EXERCISE REQUIREMENTS: If a line of the records contains the string "边打字边渲染", copy it out.

SOURCE MATERIAL:
^^^^^^^^^^^^^^^^

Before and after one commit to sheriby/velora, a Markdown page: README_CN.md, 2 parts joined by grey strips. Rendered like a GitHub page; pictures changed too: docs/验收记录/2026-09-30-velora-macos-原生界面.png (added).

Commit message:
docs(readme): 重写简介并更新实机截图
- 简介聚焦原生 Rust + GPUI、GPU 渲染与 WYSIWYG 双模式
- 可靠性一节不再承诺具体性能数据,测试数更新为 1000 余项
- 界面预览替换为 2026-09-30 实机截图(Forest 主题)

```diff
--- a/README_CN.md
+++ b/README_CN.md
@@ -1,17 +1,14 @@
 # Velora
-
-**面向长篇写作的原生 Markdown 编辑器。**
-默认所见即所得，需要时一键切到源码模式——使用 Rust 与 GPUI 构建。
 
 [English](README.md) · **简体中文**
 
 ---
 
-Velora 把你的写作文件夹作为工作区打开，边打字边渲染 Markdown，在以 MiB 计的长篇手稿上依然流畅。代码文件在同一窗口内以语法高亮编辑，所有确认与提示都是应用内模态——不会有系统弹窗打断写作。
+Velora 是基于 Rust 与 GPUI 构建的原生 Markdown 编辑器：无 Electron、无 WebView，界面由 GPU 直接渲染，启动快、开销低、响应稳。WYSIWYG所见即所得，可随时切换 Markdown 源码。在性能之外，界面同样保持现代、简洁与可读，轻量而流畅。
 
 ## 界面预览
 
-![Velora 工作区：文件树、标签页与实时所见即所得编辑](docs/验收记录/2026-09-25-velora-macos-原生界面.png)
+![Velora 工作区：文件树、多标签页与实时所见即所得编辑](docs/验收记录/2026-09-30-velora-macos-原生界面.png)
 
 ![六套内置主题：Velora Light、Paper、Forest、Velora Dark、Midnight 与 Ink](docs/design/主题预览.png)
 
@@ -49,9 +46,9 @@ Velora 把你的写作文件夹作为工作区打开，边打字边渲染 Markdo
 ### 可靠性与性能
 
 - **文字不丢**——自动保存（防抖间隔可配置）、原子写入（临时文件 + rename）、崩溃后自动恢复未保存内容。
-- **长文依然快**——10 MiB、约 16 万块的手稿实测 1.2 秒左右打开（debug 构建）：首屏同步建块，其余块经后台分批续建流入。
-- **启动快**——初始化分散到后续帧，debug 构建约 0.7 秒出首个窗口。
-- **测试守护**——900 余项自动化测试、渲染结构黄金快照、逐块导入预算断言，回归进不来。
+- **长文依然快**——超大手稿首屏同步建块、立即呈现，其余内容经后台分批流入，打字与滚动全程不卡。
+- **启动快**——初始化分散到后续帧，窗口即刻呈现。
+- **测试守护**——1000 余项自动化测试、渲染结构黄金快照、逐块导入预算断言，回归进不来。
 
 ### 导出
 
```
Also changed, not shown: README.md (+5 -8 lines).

^^^^^^^^^^^^^^^^

RESULT OF THIS TASK:
-Velora 把你的写作文件夹作为工作区打开，边打字边渲染 Markdown，在以 MiB 计的长篇手稿上依然流畅。代码文件在同一窗口内以语法高亮编辑，所有确认与提示都是应用内模态——不会有系统弹窗打断写作。
@@ -49,9 +46,9 @@ Velora 把你的写作文件夹作为工作区打开，边打字边渲染 Markdo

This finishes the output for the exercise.